We share a determination to close the fundamental divide between the health outcomes and life expectancy of the Aboriginal and Torres Strait Islander peoples of Australia and non-Indigenous Australians.

We are committed to ensuring that Aboriginal and Torres Strait Islander peoples have equal life chances to all other Australians.

We are committed to working towards ensuring Aboriginal and Torres Strait Islander peoples have access to health services that are equal in standard to those enjoyed by other Australians, and enjoy living conditions that support their social, emotional and cultural well-being.

We recognise that specific measures are needed to improve Aboriginal and Torres Strait Islander peoples’ access to health services. Crucial to ensuring equal access to health services is ensuring that Aboriginal and Torres Strait Islander peoples are actively involved in the design, delivery, and control of these services.

Accordingly we commit:

  • To developing a comprehensive, long-term plan of action, that is targeted to need, evidence-based and capable of addressing the existing inequities in health services, in order to achieve equality of health status and life expectancy between Aboriginal and Torres Strait Islander peoples and non- Indigenous Australians by 2030.
  • To ensuring primary health care services and health infrastructure for Aboriginal and Torres Strait Islander peoples which are capable of bridging the gap in health standards by 2018.
  • To ensuring the full participation of Aboriginal and Torres Strait Islander peoples and their representative bodies in all aspects of addressing their health needs.
  • To working collectively to systematically address the social determinants that impact on achieving health equality for Aboriginal and Torres Strait Islander peoples.
  • To building on the evidence base and supporting what works in Aboriginal and Torres Strait Islander health, and relevant international experience.
  • To supporting and developing Aboriginal and Torres Strait Islander community-controlled health services in urban, rural and remote areas in order to achieve lasting improvements in Aboriginal and Torres Strait Islander health and wellbeing.
  • To achieving improved access to, and outcomes from, mainstream services for Aboriginal and Torres Strait Islander peoples.
  • To respect and promote the rights of Aboriginal and Torres Strait Islander peoples, including by ensuring that health services are available, appropriate, accessible, affordable, and of good quality.
  • To measure, monitor, and report on our joint efforts, in accordance with benchmarks and targets, to ensure that we are progressively realising our shared ambitions.
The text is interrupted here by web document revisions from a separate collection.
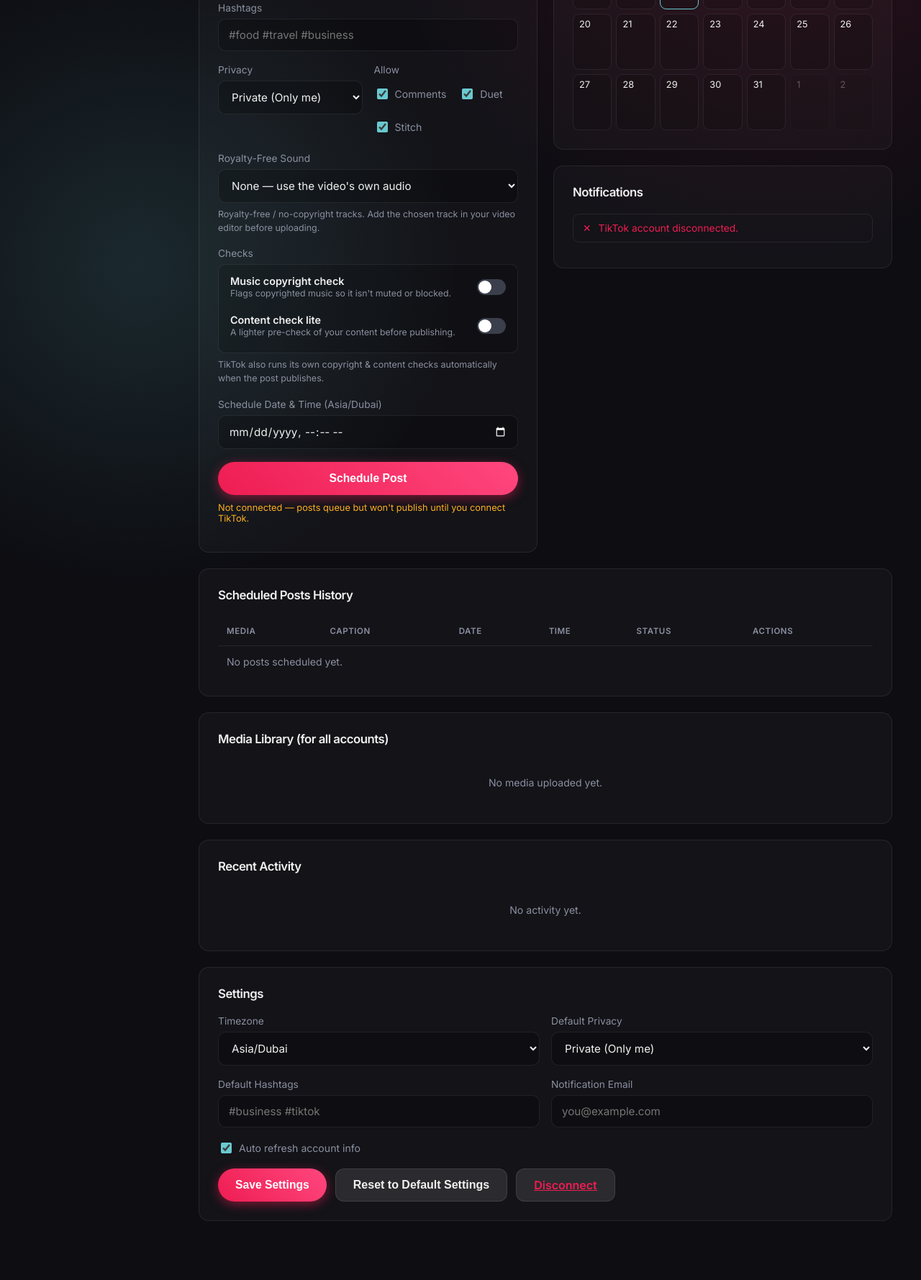
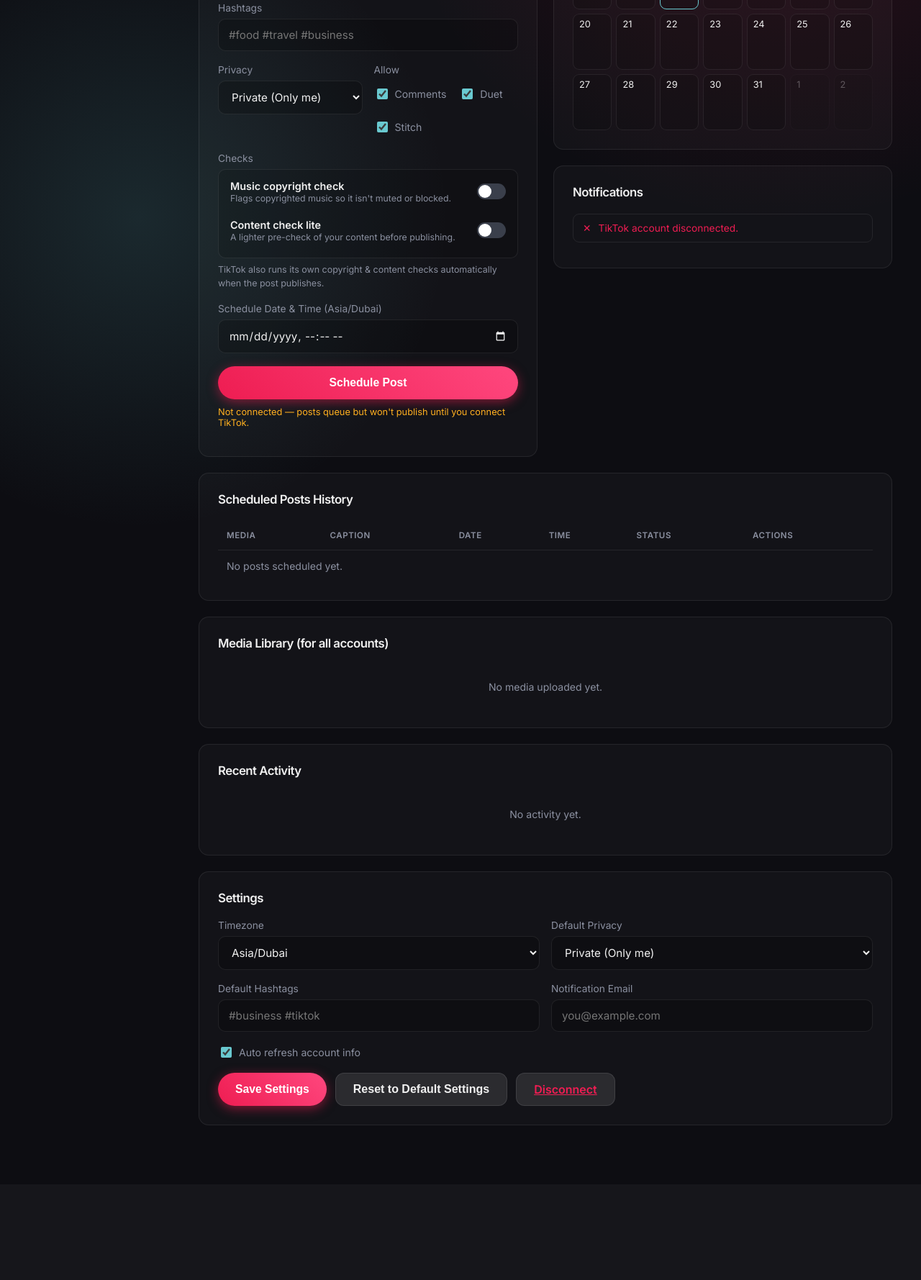
Before and after one commit to aaron35tobias/tiktok-scheduler, a Django app: page /dashboard/ in a window 1280 px wide. Shown: the part 1041-2820 px from the top of the page at 72% size. After the commit the page ends 2605 px from the top, so only its background shows below. Run offline with Django 5.2, Linux system fonts and the light colour scheme; parts of the project's set-up code (start-up, migrations or seed data) failed here and were passed over.

Commit message:
revert: remove Royalty-Free Sound option (can't attach audio via TikTok API)

```diff
--- a/core/templates/core/dashboard.html
+++ b/core/templates/core/dashboard.html
@@ -391,22 +391,6 @@
                     </div>
 
                     <div class="form-group">
-                        <label>Royalty-Free Sound</label>
-                        <select name="royalty_free_sound">
-                            <option value="">None — use the video's own audio</option>
-                            <option value="Lofi Chill">Lofi Chill</option>
-                            <option value="Upbeat Corporate">Upbeat Corporate</option>
-                            <option value="Cinematic Ambient">Cinematic Ambient</option>
-                            <option value="Energetic Pop">Energetic Pop</option>
-                            <option value="Acoustic Folk">Acoustic Folk</option>
-                            <option value="Electronic Dance">Electronic Dance</option>
-                            <option value="Jazz Cafe">Jazz Cafe</option>
-                            <option value="Inspiring Piano">Inspiring Piano</option>
-                        </select>
-                        <div class="hint">Royalty-free / no-copyright tracks. Add the chosen track in your video editor before uploading.</div>
-                    </div>
-
-                    <div class="form-group">
                         <label>Checks</label>
                         <div class="checks-box">
                             <label class="check-row">
--- a/core/views.py
+++ b/core/views.py
@@ -301,7 +301,6 @@ def schedule_post(request):
     allow_stitch = request.POST.get('allow_stitch') == 'on'
     music_copyright_check = request.POST.get('music_copyright_check') == 'on'
     content_check_lite = request.POST.get('content_check_lite') == 'on'
-    royalty_free_sound = request.POST.get('royalty_free_sound', '')
 
     if not all([media_file, schedule_time_str]):
         return JsonResponse({'error': 'Missing required fields (file or schedule time)'}, status=400)
@@ -337,7 +336,6 @@ def schedule_post(request):
         account_open_id=owner_open_id,
         music_copyright_check=music_copyright_check,
         content_check_lite=content_check_lite,
-        royalty_free_sound=royalty_free_sound,
     )
 
     posts = Storage.load_schedule()
--- a/tiktok_scheduler/models.py
+++ b/tiktok_scheduler/models.py
@@ -82,7 +82,6 @@ class Post:
     account_open_id: str = ""           # which connected account this post belongs to
     music_copyright_check: bool = False
     content_check_lite: bool = False
-    royalty_free_sound: str = ""
 
     @property
     def media_filename(self) -> str:
@@ -127,7 +126,6 @@ class Post:
             "account_open_id": self.account_open_id,
             "music_copyright_check": self.music_copyright_check,
             "content_check_lite": self.content_check_lite,
-            "royalty_free_sound": self.royalty_free_sound,
         }
 
     @classmethod
@@ -148,5 +146,4 @@ class Post:
             account_open_id=data.get("account_open_id", ""),
             music_copyright_check=data.get("music_copyright_check", False),
             content_check_lite=data.get("content_check_lite", False),
-            royalty_free_sound=data.get("royalty_free_sound", ""),
         )
```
We are:
Signatures:
Representative of the Australian Government
National Aboriginal Community Controlled Health Organisation
Congress of Aboriginal and Torres Strait Islander Nurses
Australian Indigenous Doctors Association
Indigenous Dentists Association of Australia
Aboriginal and Torres Strait Islander Social Justice Commissioner,
Human Rights and Equal Opportunity Commission

On a separate sheet, the following signed this Statement of Intent: the Hon. Dr Brendan Nelson MP, Leader of the Opposition; Dr Rosanna Capolingua, President, Australian Medical Association; Ms Kate Carnell, Chief Executive Officer, Australian General Practice Network; Dr Vasantha Preetham, President, Royal Australian College of General Practitioners; Professor Napier Thomson, President, Royal Australasian College of Physicians; Mr Andrew Hewett, Executive Director, Oxfam Australia; Professor Michael Dodson, AM, Co-Chair, Reconciliation Australia; Ed Cooper, Get Up!; Gary Highland, National Director, Australians for Native Title and Reconciliation; Catherine Freeman, Catherine Freeman Foundation; Ian Thorpe, Ian Thorpe’s Fountain for Youth; and Mr Andrew Schwartz, President, Australian Doctors Trained Overseas Association.

Appendix 2- The National Indigenous Health Equality Targets

(Hard copy of publication to be attached)

[1] NSW Legislative Council’s Standing Committee on Social Issues, Inquiry into overcoming Indigenous disadvantage- Interim Report, Report 40, June 2008, 10.15.